Leadership is a term that describes a relationship. No relationship, no leadership. Leadership can only be defined in terms of followers. No followers, no leadership. Cut across this apparent platitude for a minute and suspend judgement.
The early desert hermits were not great leaders at the time. Then, some of their writings were diffused over centuries. Some are considered thought leaders today, even if they never had troops around. Can a hermit be a leader? If he has followers, yes he can. What would describe them as leaders is not a sort of intrinsic set of characteristics (wisdom, humility, vision) but the existence of a relationship which entails people following them.
Harrison White, (e.g Identity and Control, 1992, 2008) one of the greatest living sociologists, has been very clear about what he considers the error of attributing traits to ‘leadership’, despite the thousands of books that do so. These are not universal here. It’s not something that you have. It’s what you practice and the how.
For every set of attributes associated to a good leader (or a good company, or successful organization for that matter) one has to see if some or all of those attributes are also found in not so good leaders (or unsuccessful organizations).
We know more about the liabilities of not having something than the benefits of having it. Translation: we know that a leader that is not honest, that has little integrity, that treats people like commodities and has an ego bigger than the Sun, is bad news. He will have that negative influence, will run the organization in a particular way, will be a disaster.
Now, let’s have the opposite. A leader that is very honest, has tremendous integrity, treats people with high respect and is humble, a servant, is surely a gem to have. Do the combination of all these make him a good leader? No, sorry.
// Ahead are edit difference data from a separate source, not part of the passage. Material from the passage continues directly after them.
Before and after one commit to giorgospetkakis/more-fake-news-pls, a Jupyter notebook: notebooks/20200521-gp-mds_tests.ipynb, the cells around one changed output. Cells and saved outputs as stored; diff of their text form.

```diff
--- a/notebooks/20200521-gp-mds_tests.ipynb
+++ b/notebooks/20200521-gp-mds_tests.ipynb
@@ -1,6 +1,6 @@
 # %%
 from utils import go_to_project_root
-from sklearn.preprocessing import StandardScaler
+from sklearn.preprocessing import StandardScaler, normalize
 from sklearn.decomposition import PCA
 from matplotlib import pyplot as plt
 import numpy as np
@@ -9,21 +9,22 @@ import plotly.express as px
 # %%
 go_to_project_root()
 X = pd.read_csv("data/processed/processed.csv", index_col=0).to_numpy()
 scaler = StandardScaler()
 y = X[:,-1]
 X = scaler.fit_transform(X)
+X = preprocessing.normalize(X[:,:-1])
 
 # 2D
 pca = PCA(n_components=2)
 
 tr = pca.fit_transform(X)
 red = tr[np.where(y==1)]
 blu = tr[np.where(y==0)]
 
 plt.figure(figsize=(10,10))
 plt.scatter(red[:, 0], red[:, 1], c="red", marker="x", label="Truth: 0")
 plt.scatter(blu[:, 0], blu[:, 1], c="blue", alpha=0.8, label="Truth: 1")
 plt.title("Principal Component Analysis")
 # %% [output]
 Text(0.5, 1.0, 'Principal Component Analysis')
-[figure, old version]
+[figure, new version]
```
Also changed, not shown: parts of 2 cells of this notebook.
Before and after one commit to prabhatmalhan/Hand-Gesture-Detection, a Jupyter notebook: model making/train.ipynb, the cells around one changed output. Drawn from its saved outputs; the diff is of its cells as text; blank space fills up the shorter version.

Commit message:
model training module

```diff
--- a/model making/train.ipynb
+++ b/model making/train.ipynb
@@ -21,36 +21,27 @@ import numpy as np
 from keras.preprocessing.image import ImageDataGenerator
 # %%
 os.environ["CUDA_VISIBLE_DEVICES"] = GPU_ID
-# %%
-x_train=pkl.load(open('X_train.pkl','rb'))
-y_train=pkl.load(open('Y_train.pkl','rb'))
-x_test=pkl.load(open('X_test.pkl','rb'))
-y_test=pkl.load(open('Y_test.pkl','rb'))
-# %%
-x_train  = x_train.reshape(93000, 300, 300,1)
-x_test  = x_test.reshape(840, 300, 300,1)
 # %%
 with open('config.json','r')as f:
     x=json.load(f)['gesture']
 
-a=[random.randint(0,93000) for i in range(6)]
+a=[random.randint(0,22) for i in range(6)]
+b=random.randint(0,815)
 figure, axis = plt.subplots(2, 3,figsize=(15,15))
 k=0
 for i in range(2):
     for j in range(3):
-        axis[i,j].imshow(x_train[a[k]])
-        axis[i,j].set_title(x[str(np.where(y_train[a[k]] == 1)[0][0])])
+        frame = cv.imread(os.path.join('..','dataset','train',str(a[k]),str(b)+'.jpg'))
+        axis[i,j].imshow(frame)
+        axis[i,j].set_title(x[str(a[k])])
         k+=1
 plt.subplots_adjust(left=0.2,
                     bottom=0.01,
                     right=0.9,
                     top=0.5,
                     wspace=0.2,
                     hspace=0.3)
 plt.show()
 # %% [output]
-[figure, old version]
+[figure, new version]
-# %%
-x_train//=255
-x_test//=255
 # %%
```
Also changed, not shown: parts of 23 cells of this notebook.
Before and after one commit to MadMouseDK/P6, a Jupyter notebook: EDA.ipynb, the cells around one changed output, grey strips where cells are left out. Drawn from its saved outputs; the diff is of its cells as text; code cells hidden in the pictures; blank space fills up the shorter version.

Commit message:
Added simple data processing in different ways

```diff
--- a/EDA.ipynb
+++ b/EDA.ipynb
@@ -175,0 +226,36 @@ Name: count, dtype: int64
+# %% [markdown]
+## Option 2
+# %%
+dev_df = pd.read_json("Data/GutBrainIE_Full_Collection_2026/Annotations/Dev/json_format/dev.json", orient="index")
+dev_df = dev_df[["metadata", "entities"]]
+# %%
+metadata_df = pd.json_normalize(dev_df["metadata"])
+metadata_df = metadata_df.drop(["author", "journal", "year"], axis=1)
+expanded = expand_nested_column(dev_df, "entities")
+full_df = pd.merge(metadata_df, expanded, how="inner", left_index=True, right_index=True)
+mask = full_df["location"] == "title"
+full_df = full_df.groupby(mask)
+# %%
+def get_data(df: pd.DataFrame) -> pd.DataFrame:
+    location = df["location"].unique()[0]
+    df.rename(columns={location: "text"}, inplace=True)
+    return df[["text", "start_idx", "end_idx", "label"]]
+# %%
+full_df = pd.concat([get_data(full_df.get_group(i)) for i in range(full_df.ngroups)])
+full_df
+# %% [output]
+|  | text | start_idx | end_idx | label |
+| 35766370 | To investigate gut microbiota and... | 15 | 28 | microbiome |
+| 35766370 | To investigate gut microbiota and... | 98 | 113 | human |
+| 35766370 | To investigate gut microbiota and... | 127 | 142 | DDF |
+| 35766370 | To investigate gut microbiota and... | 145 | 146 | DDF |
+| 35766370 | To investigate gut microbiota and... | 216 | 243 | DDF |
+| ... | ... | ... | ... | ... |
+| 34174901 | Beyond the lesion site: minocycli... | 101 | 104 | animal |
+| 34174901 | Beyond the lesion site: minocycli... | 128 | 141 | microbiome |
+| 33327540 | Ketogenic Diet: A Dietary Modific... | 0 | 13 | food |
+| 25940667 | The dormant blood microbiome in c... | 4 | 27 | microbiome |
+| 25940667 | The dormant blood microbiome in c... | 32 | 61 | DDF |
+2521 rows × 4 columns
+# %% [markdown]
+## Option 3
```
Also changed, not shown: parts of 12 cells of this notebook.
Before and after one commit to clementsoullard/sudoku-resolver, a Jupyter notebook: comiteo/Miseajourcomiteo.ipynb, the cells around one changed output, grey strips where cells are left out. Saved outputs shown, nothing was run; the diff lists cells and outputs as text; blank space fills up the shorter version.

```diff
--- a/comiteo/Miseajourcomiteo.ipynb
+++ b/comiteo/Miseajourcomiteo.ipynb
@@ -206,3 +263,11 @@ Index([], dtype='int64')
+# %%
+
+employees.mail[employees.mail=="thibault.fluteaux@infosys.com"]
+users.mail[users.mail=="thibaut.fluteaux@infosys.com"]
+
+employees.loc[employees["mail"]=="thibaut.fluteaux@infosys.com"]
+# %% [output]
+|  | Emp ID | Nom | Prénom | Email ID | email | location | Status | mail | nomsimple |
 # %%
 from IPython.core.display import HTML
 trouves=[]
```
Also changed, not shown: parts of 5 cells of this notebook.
It makes him a great human being. Those ‘good attributes’ are not exclusive of that category/concept called ‘leadership’. But it’s great to have this around.
A great deal of so-called research, which in pop-business-culture is often translated into those ’10 habits’, ’10 characteristics’, ’10 things’, ’10 attributes’, is flawed. That does not make it ‘not interesting’ and, for sure, it does not seem a disadvantage to write a book about it.
Leadership is not something that one has or not, is something that one practices in a social context and that translates into patterns of behaviours and relationships. Our ‘individual interest’ is out of focus.
Dr Leandro Herrero is the CEO and Chief Organization Architect of The Chalfont Project, an international firm of organizational architects. He is the pioneer of Viral ChangeTM, a people Mobilizing Platform, a methodology that delivers large scale behavioural and cultural change in organizations, which creates lasting capacity for changeability.
Dr Herrero is also an Executive Fellow at the Centre for the Future of Organization, Drucker School of Management. An international speaker, Dr Herrero is available for virtual speaking engagements and can be reached at: The Chalfont Project.
His latest book, The Flipping point – Deprogramming Management, is available at all major online bookstores.